The national parks of the western United States provide a unique and safe opportunity to explore some of the world's most famous and best exposed geological regions on the Colorado Plateau and the central Basin-and-Range Province (Death Valley, Grand Canyon, etc.). The geological goals are to understand the basic sedimentological, structural, and geomorphological architecture of the Colorado Plateau, and to examine the deformational and erosional overprint, as well as local cultural and environmental highlights of the Basin-and-Range Province.
The trip will start at Frenchman mountain, Hoover Dam, then swing eastward to Grand Canyon, Sunset Craters, Wupatki.
From there the route heads westward into the Basin and Range Province via Death Valley.
At the end of the trip, participants may fly or drive to the GSA meeting in Denver.
Participants are expected to help with camping logistics, such as cooking and setting up camps.
This trip is open to anyone but there is priority to international students.
If the minimum is not met by then the trip could be canceled.
Primary leader: Anke Friedrich I have a background in regional structural field geology, and have spent extensive amounts of field work in Utah, Nevada, southern California, and northern Arizona between 19.

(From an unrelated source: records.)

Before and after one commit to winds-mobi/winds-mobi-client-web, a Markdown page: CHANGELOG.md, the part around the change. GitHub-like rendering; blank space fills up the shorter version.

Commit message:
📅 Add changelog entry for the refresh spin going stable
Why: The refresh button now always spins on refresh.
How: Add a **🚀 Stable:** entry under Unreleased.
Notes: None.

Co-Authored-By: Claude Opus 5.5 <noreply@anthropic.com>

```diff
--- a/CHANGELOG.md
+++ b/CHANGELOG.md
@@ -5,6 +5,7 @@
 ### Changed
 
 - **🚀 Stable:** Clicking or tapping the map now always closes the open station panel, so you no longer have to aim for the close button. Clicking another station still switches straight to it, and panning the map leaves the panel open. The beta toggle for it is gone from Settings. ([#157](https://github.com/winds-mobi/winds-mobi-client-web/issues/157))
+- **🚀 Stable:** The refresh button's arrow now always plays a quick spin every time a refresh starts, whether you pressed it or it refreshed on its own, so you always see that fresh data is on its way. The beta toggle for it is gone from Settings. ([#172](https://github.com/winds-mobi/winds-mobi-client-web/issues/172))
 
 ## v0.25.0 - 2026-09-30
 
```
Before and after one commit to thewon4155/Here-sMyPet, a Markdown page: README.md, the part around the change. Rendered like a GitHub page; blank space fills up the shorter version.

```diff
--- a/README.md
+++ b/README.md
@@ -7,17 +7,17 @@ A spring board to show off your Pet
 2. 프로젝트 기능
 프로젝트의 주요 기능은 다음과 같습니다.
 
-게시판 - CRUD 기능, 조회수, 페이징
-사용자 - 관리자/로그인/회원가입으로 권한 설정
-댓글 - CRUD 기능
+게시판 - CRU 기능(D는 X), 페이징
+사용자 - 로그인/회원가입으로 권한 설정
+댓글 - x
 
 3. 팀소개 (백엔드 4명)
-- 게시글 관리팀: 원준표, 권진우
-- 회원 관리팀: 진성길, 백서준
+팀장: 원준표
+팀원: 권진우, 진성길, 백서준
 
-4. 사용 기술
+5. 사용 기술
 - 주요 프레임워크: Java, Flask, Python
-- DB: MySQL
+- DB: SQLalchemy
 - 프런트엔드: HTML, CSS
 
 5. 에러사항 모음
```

My MSc thesis consisted of structural mapping of the Sevier thrust belt with extensional overprint in the southern Wah Wah Mountains, Utah (40 square kilometers, 6 months).
As a graduate student, I also participated as a teaching assistant in three six-week-long geological field camps run by the University of Utah (with John Bartley; 1990–1993) in western Utah and the Colorado Plateau, and three additional four-week-long MIT-field camps (with Clark Burchfiel, 1994–1998) conducted mostly in the vicinity of Death Valley.
As a postdoc at Caltech, I spent nine months in the Basin-and-Range Province to install the GPS stations related to the BARGEN network, and another 12-field months in north-central Nevada on Quaternary geology, tectonic geomorphology, and paleoseismology of active faults.